These trout are behaving in ways distinct from their distant relatives in West Brook. Researchers have found evidence of higher early juvenile survival and strong selection against larger body size, meaning that the trout in Ground Brook mature younger, grow slower, and have a shorter life span than the open system trout in West Brook. The difference between the two populations suggests that the isolated fish may be evolving to suit conditions in their small, one-way stream.

Isolated populations like these have a higher risk for extinction because they have a diminished genetic reservoir to respond to new conditions. Having closely adapted to their current environment they may not have the variation necessary to adapt to new ones. Any major change in their environment could wipe them out.

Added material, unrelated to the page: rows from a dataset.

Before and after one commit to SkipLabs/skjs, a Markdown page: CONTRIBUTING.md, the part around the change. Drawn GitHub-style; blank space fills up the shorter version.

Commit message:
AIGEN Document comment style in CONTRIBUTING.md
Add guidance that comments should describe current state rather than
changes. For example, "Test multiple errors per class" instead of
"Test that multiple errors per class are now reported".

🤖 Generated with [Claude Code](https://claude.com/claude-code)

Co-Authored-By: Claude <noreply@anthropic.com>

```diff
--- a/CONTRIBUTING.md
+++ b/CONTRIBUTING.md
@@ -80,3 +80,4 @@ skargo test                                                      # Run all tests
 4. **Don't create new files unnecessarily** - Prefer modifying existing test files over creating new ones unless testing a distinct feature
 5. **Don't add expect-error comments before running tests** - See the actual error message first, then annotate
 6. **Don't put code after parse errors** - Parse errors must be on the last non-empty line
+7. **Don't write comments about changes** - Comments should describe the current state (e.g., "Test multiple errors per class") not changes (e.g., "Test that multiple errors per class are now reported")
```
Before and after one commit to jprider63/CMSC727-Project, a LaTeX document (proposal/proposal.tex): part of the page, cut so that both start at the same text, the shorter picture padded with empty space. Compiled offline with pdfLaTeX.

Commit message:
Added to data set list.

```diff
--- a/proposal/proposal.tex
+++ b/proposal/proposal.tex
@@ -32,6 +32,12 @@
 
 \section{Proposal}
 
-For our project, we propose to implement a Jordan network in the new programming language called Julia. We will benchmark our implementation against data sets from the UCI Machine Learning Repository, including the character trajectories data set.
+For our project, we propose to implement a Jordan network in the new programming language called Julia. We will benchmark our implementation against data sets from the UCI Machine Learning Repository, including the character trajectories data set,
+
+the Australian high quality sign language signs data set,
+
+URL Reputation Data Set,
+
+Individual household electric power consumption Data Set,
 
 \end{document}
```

Thanks to Franklin Land Trust’s conservation of the Obear’s land, this sensitive goldmine of genetic specificity will be protected forever from human development.

The survival of these trout may be even more crucial than we currently realize. When organisms from two distinct genetically isolated populations are introduced to one another’s habitats, it can result in significant increases in population genetic diversity, a practice known as trans-location. As more of the world’s freshwater streams and rivers are cut off from one another by human development and trout become increasingly isolated, the fish in Ground Brook may turn out to be a key resource for the genetic rescue of other isolated populations.

Natural Heritage and Endangered Species Biomap2 shows that the Obear’s parcel provides Core Habitat For Species of Conservation Concern. In addition to practicing agriculture, Bill and Jane manage the fields and forests for wildlife habitat and timber.

“This place is a stroke of luck” says Bill Obear “the way the glaciers have carved small fertile plains with steep sides that encourage rich habitat for farmland, quality hardwoods, numerous feathered and furred animals, as well as Brook Trout surviving hundreds of years in an isolated cold-water stream. However, my wife Jane and I don’t think that luck helped us preserve 41 acres of our land in perpetuity. The leadership and assistance that The Franklin Land Trust provided over three years of discussions, meetings, application preparations and follow-through, led to our successful Conservation Restriction completed at the end of 2021. This is down to the successful application of lots of hard work by a remarkable conservation organization.”

To watch a video about the trout, please visit: